[Version comparison data]
§ §
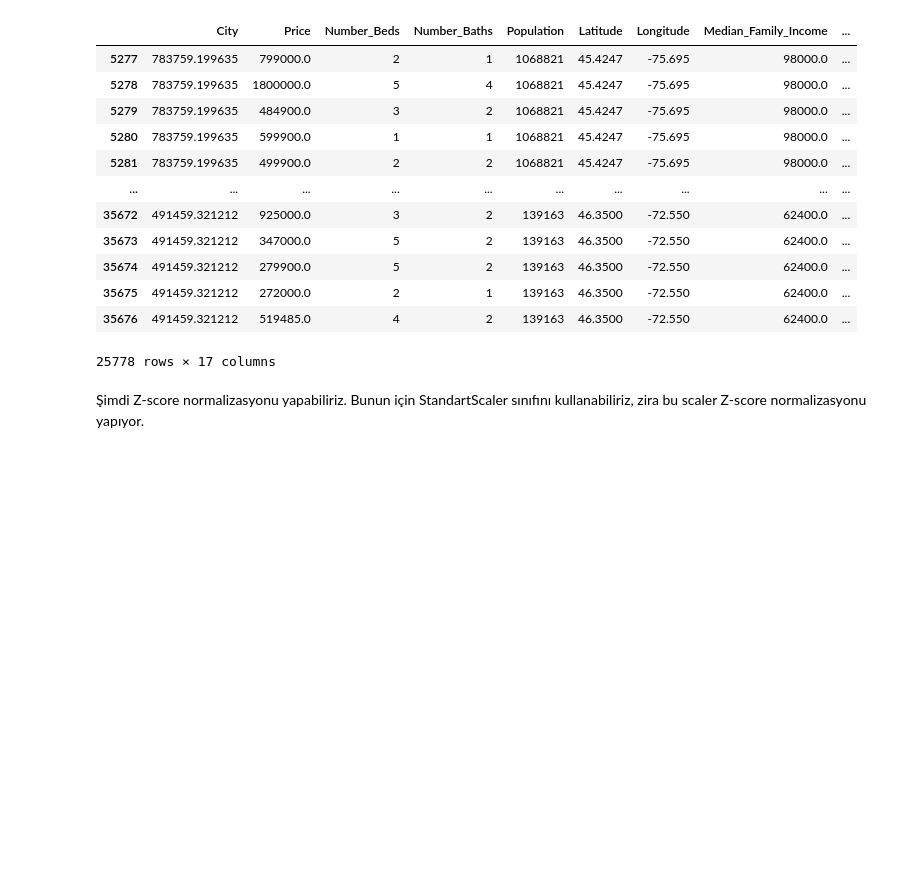
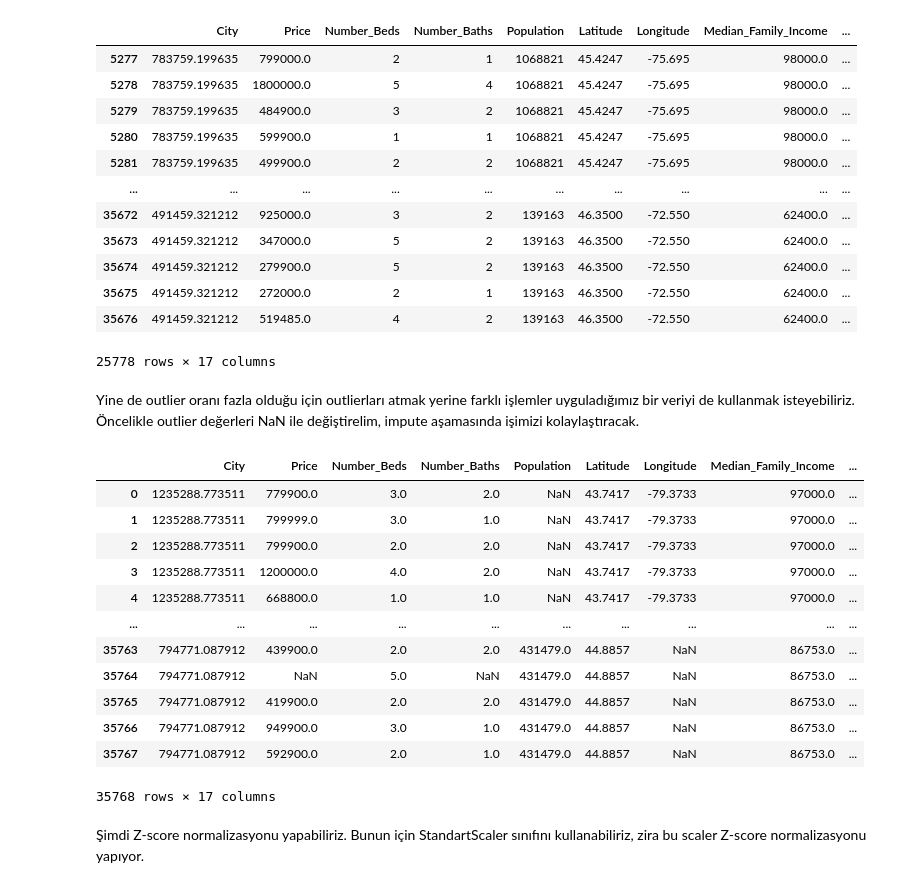
Before and after one commit to BoraDere/HUAI-ARGE, a Jupyter notebook: Canadian house prices for top cities/reg.ipynb, the cells around one changed output. Saved outputs shown, nothing was run; the diff lists cells and outputs as text; code cells hidden in the pictures; blank space fills up the shorter version.

```diff
--- a/Canadian house prices for top cities/reg.ipynb
+++ b/Canadian house prices for top cities/reg.ipynb
@@ -311,6 +312,30 @@ outlier_removed_df
 | 35675 | 491459.321212 | 272000.0 | 2 | 1 | 139163 | 46.3500 | -72.550 | 62400.0 | ... |
 | 35676 | 491459.321212 | 519485.0 | 4 | 2 | 139163 | 46.3500 | -72.550 | 62400.0 | ... |
 25778 rows × 17 columns
+# %% [markdown]
+Yine de outlier oranı fazla olduğu için outlierları atmak yerine farklı işlemler uyguladığımız bir veriyi de kullanmak isteyebiliriz. Öncelikle outlier değerleri NaN ile değiştirelim, impute aşamasında işimizi kolaylaştıracak.
+# %%
+with_outliers = df_encoded.copy()
+
+for key, values in outliers_d.items():
+    for value in values:
+        with_outliers[key] = with_outliers[key].replace(value, np.nan)
+
+with_outliers
+# %% [output]
+|  | City | Price | Number_Beds | Number_Baths | Population | Latitude | Longitude | Median_Family_Income | ... |
+| 0 | 1235288.773511 | 779900.0 | 3.0 | 2.0 | NaN | 43.7417 | -79.3733 | 97000.0 | ... |
+| 1 | 1235288.773511 | 799999.0 | 3.0 | 1.0 | NaN | 43.7417 | -79.3733 | 97000.0 | ... |
+| 2 | 1235288.773511 | 799900.0 | 2.0 | 2.0 | NaN | 43.7417 | -79.3733 | 97000.0 | ... |
+| 3 | 1235288.773511 | 1200000.0 | 4.0 | 2.0 | NaN | 43.7417 | -79.3733 | 97000.0 | ... |
+| 4 | 1235288.773511 | 668800.0 | 1.0 | 1.0 | NaN | 43.7417 | -79.3733 | 97000.0 | ... |
+| ... | ... | ... | ... | ... | ... | ... | ... | ... | ... |
+| 35763 | 794771.087912 | 439900.0 | 2.0 | 2.0 | 431479.0 | 44.8857 | NaN | 86753.0 | ... |
+| 35764 | 794771.087912 | NaN | 5.0 | NaN | 431479.0 | 44.8857 | NaN | 86753.0 | ... |
+| 35765 | 794771.087912 | 419900.0 | 2.0 | 2.0 | 431479.0 | 44.8857 | NaN | 86753.0 | ... |
+| 35766 | 794771.087912 | 949900.0 | 3.0 | 1.0 | 431479.0 | 44.8857 | NaN | 86753.0 | ... |
+| 35767 | 794771.087912 | 592900.0 | 2.0 | 1.0 | 431479.0 | 44.8857 | NaN | 86753.0 | ... |
+35768 rows × 17 columns
 # %% [markdown]
 Şimdi Z-score normalizasyonu yapabiliriz. Bunun için StandartScaler sınıfını kullanabiliriz, zira bu scaler Z-score normalizasyonu yapıyor.
 # %%
```
Also changed, not shown: parts of 36 cells of this notebook, 1 other file.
§ §
What is needed:
All lines above containing the string "house": copy each one.

Your solution:
Before and after one commit to BoraDere/HUAI-ARGE, a Jupyter notebook: Canadian house prices for top cities/reg.ipynb, the cells around one changed output. Saved outputs shown, nothing was run; the diff lists cells and outputs as text; code cells hidden in the pictures; blank space fills up the shorter version.
--- a/Canadian house prices for top cities/reg.ipynb
+++ b/Canadian house prices for top cities/reg.ipynb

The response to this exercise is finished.